▶ Exercise brief: Set down a precise copy of the whole listing.

----------

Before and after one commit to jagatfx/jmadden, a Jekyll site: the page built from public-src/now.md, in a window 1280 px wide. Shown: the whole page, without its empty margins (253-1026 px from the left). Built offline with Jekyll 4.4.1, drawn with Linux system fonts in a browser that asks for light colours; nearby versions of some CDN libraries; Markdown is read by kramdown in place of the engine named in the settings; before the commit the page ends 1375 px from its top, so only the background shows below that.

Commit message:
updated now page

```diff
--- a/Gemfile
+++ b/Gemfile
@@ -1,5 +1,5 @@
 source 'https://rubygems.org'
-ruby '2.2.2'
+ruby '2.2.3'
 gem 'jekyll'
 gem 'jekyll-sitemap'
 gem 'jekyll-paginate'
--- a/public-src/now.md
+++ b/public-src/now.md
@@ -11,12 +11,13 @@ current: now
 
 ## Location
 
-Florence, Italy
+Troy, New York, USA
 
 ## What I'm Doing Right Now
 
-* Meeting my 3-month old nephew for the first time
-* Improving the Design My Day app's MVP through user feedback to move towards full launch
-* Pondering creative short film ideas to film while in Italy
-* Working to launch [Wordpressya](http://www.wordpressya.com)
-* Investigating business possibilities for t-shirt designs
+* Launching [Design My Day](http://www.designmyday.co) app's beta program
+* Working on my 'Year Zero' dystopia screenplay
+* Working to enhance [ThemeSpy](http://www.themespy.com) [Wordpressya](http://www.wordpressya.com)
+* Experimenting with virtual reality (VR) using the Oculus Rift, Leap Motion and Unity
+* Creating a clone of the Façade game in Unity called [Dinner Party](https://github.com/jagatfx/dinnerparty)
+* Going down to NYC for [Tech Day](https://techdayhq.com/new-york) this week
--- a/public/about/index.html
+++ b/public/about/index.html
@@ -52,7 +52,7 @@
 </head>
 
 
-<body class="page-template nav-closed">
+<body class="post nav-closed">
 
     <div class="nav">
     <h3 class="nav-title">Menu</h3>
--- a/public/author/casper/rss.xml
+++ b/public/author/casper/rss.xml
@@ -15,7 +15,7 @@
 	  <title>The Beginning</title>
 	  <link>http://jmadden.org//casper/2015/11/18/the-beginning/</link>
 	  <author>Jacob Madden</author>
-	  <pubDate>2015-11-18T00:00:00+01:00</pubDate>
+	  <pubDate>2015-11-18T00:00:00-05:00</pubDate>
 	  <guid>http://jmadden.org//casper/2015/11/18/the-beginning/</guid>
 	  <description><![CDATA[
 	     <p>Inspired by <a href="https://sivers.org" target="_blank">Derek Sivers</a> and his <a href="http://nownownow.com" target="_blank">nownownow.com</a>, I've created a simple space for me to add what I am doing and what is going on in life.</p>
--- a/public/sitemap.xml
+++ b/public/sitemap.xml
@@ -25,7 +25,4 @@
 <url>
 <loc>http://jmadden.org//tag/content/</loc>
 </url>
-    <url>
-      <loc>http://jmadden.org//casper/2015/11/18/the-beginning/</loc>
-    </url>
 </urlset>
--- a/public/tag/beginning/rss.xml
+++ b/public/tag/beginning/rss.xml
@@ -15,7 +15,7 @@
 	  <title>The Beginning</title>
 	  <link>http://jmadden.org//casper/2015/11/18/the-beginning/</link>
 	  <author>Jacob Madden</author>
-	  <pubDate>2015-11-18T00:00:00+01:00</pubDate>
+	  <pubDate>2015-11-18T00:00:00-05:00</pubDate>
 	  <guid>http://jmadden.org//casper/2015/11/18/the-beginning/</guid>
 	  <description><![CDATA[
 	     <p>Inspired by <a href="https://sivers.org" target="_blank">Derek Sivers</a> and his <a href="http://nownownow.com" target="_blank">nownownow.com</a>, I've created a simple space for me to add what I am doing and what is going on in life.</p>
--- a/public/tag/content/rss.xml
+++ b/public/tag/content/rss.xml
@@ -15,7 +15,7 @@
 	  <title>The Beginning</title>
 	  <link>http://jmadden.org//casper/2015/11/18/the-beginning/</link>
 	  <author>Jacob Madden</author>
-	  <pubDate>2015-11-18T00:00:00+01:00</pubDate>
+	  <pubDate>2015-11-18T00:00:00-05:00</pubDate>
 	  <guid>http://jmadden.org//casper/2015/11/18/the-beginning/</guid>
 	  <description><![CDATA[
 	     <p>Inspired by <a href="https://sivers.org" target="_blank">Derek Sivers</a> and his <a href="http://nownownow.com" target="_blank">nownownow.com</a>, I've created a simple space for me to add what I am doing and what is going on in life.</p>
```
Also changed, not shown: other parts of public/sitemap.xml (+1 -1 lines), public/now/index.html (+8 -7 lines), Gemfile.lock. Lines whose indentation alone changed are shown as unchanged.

----------

▶ Solution to the exercise:
Before and after one commit to jagatfx/jmadden, a Jekyll site: the page built from public-src/now.md, in a window 1280 px wide. Shown: the whole page, without its empty margins (253-1026 px from the left). Built offline with Jekyll 4.4.1, drawn with Linux system fonts in a browser that asks for light colours; nearby versions of some CDN libraries; Markdown is read by kramdown in place of the engine named in the settings; before the commit the page ends 1375 px from its top, so only the background shows below that.

Commit message:
updated now page

```diff
--- a/Gemfile
+++ b/Gemfile
@@ -1,5 +1,5 @@
 source 'https://rubygems.org'
-ruby '2.2.2'
+ruby '2.2.3'
 gem 'jekyll'
 gem 'jekyll-sitemap'
 gem 'jekyll-paginate'
--- a/public-src/now.md
+++ b/public-src/now.md
@@ -11,12 +11,13 @@ current: now
 
 ## Location
 
-Florence, Italy
+Troy, New York, USA
 
 ## What I'm Doing Right Now
 
-* Meeting my 3-month old nephew for the first time
-* Improving the Design My Day app's MVP through user feedback to move towards full launch
-* Pondering creative short film ideas to film while in Italy
-* Working to launch [Wordpressya](http://www.wordpressya.com)
-* Investigating business possibilities for t-shirt designs
+* Launching [Design My Day](http://www.designmyday.co) app's beta program
+* Working on my 'Year Zero' dystopia screenplay
+* Working to enhance [ThemeSpy](http://www.themespy.com) [Wordpressya](http://www.wordpressya.com)
+* Experimenting with virtual reality (VR) using the Oculus Rift, Leap Motion and Unity
+* Creating a clone of the Façade game in Unity called [Dinner Party](https://github.com/jagatfx/dinnerparty)
+* Going down to NYC for [Tech Day](https://techdayhq.com/new-york) this week
--- a/public/about/index.html
+++ b/public/about/index.html
@@ -52,7 +52,7 @@
 </head>
 
 
-<body class="page-template nav-closed">
+<body class="post nav-closed">
 
     <div class="nav">
     <h3 class="nav-title">Menu</h3>
--- a/public/author/casper/rss.xml
+++ b/public/author/casper/rss.xml
@@ -15,7 +15,7 @@
 	  <title>The Beginning</title>
 	  <link>http://jmadden.org//casper/2015/11/18/the-beginning/</link>
 	  <author>Jacob Madden</author>
-	  <pubDate>2015-11-18T00:00:00+01:00</pubDate>
+	  <pubDate>2015-11-18T00:00:00-05:00</pubDate>
 	  <guid>http://jmadden.org//casper/2015/11/18/the-beginning/</guid>
 	  <description><![CDATA[
 	     <p>Inspired by <a href="https://sivers.org" target="_blank">Derek Sivers</a> and his <a href="http://nownownow.com" target="_blank">nownownow.com</a>, I've created a simple space for me to add what I am doing and what is going on in life.</p>
--- a/public/sitemap.xml
+++ b/public/sitemap.xml
@@ -25,7 +25,4 @@
 <url>
 <loc>http://jmadden.org//tag/content/</loc>
 </url>
-    <url>
-      <loc>http://jmadden.org//casper/2015/11/18/the-beginning/</loc>
-    </url>
 </urlset>
--- a/public/tag/beginning/rss.xml
+++ b/public/tag/beginning/rss.xml
@@ -15,7 +15,7 @@
 	  <title>The Beginning</title>
 	  <link>http://jmadden.org//casper/2015/11/18/the-beginning/</link>
 	  <author>Jacob Madden</author>
-	  <pubDate>2015-11-18T00:00:00+01:00</pubDate>
+	  <pubDate>2015-11-18T00:00:00-05:00</pubDate>
 	  <guid>http://jmadden.org//casper/2015/11/18/the-beginning/</guid>
 	  <description><![CDATA[
 	     <p>Inspired by <a href="https://sivers.org" target="_blank">Derek Sivers</a> and his <a href="http://nownownow.com" target="_blank">nownownow.com</a>, I've created a simple space for me to add what I am doing and what is going on in life.</p>
--- a/public/tag/content/rss.xml
+++ b/public/tag/content/rss.xml
@@ -15,7 +15,7 @@
 	  <title>The Beginning</title>
 	  <link>http://jmadden.org//casper/2015/11/18/the-beginning/</link>
 	  <author>Jacob Madden</author>
-	  <pubDate>2015-11-18T00:00:00+01:00</pubDate>
+	  <pubDate>2015-11-18T00:00:00-05:00</pubDate>
 	  <guid>http://jmadden.org//casper/2015/11/18/the-beginning/</guid>
 	  <description><![CDATA[
 	     <p>Inspired by <a href="https://sivers.org" target="_blank">Derek Sivers</a> and his <a href="http://nownownow.com" target="_blank">nownownow.com</a>, I've created a simple space for me to add what I am doing and what is going on in life.</p>
```
Also changed, not shown: other parts of public/sitemap.xml (+1 -1 lines), public/now/index.html (+8 -7 lines), Gemfile.lock. Lines whose indentation alone changed are shown as unchanged.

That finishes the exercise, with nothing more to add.